Skeptics may dismiss the notion of advertising as "mind control," but repeated exposure at a very young age can have a profound effect on a child's later actions, even into adulthood. Children are thought to be capable of some "defense" against persuasion by marketing by age eight, at which point most children are able to recognize advertisements and evaluate their claims accordingly. But there is little evidence that children above age eight are any more resistant to the effects of advertising than younger children.74 Ads do not simply make factual claims about their product; they are designed to create emotional associations, often at an unconscious level, and to bypass the "rational" parts of the brain.75 Nor is the effect of advertising limited to food and obesity. Repeated studies have linked tobacco marketing to teenagers' decision to start smoking, and several cross-sectional and longitudinal studies have linked exposure to alcohol marketing to adolescents' being more likely to start drinking and to drink more frequently.76

The built environment, the physical design of the areas around children's homes, can play a powerful role in determining children's "lifestyle choices." Many children live in neighborhoods with few (if any) sidewalks, bike lanes, parks, and green spaces that encourage exercise. Urban (or suburban) sprawl has created dependence on cars by placing destinations farther apart, while parents' concerns about crime may further reduce the amount of time children spend outside. Conversely, neighborhoods designed to be "walkable" encourage exercise and physical activity.

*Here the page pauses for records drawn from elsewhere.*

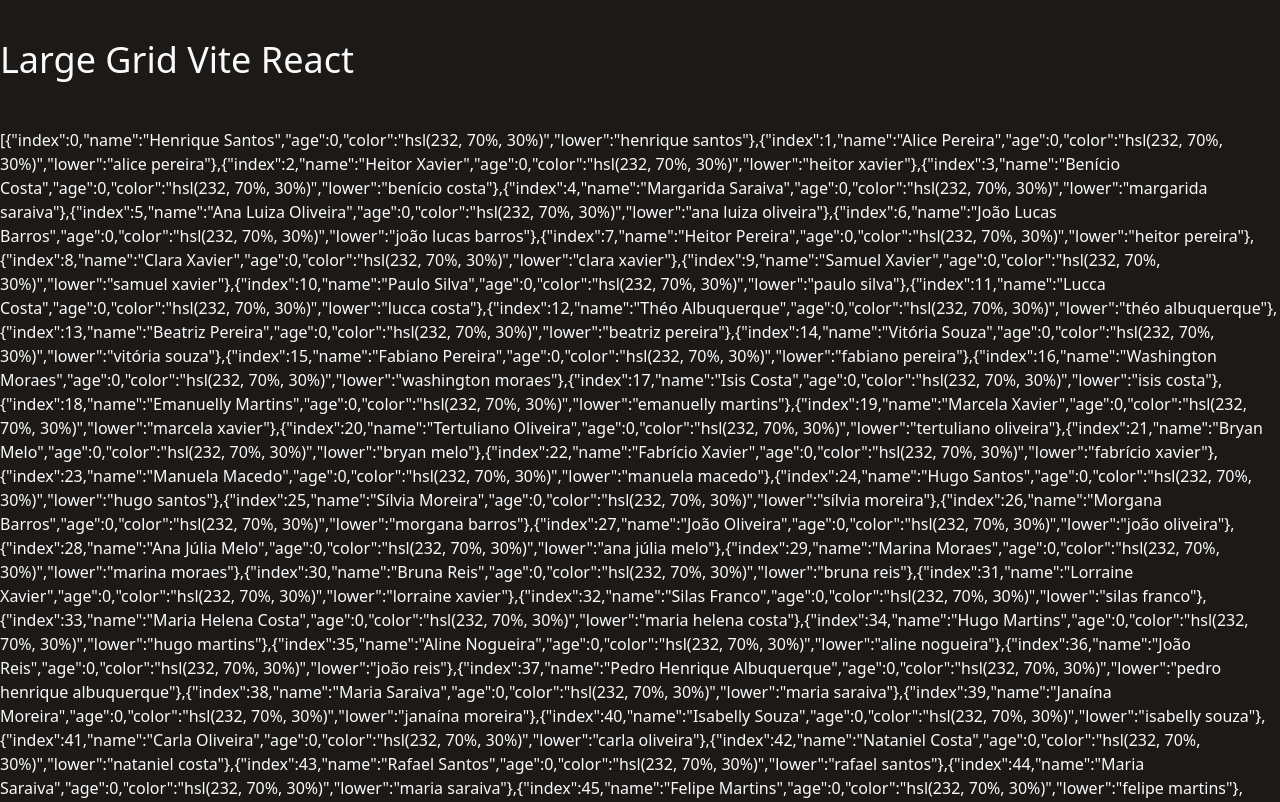
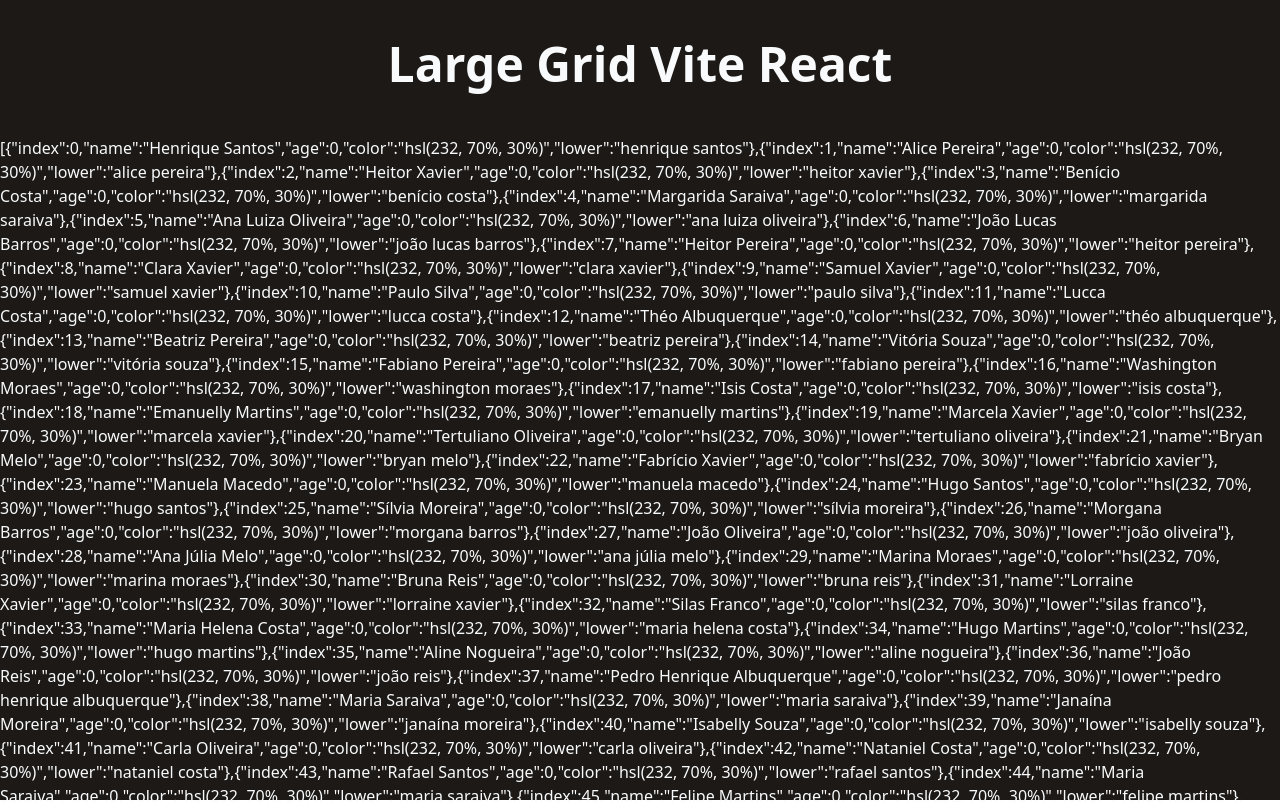
Before and after one commit to marcelo-rispoli-leal/large-grid-react, a React (Vite) app: page / in a window 1280 px wide. Shown: the top 802 px of the page. Built offline with nearby package versions, Linux system fonts and the light colour scheme.

Commit message:
Adjusting styles

```diff
--- a/src/app/App.jsx
+++ b/src/app/App.jsx
@@ -4,13 +4,12 @@ const users = JSON.stringify(Users());
 
 function App() {
   return (
-    <div className="dark bg-gray-50 font-sans text-stone-900 dark:bg-stone-900 dark:text-gray-50">
-      <div>
-        <h1 className="pt-10 pb-6 text-4xl">Large Grid Vite React</h1>
-      </div>
-      <div className="container">
+    <div className="dark bg-gray-50 font-sans text-stone-900 dark:bg-stone-900 dark:text-gray-50 w-full  h-screen">
+      <div className="max-w-7xl mx-auto">
+        <h1 className="pt-10 pb-6 text-5xl font-bold mx-auto text-center">Large Grid Vite React</h1>
         <div className="header">&nbsp;</div>
         <div className="main">{users}</div>
+        <div className="container">
           {/* {Timing(2) ? (
               <div className="preLoader">
                 <Spinner />
@@ -22,6 +21,7 @@ function App() {
             )} */}
         </div>
       </div>
+    </div>
   );
 }
 
```
Lines whose indentation alone changed are shown as unchanged.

At the same time, over the past several decades schools faced with budget cuts have been dropping physical education programs to save money, while installing soda machines to raise badly needed sponsorship funds.77 Recently, many schools have improved children's nutrition by regulating the offerings in vending machines and providing more nutritional items in school cafeterias, but such actions have largely taken place on a school-by-school or district-by-district basis.78 Several lines of evidence link features of the built environment with obesity or overweight in children and adults.79 There is less agreement about the most effective interventions, largely because changing the physical structures of neighborhoods and cities is difficult and costly. But the evidence does suggest that tackling the obesity epidemic will require attention to the built environment as well as to individual behavioral change.

Consumption of healthful or unhealthful foods is typically discussed in terms of lifestyle choices. However, eating a healthful diet is highly dependent on having markets nearby that sell affordable fresh fruits and vegetables, and such places may be scarce or nonexistent in poor neighborhoods, while cheap, highly processed fast food is plentiful—even if, as some have argued, home-cooked food is actually less expensive (in terms of raw ingredients) than the fast-food equivalent.80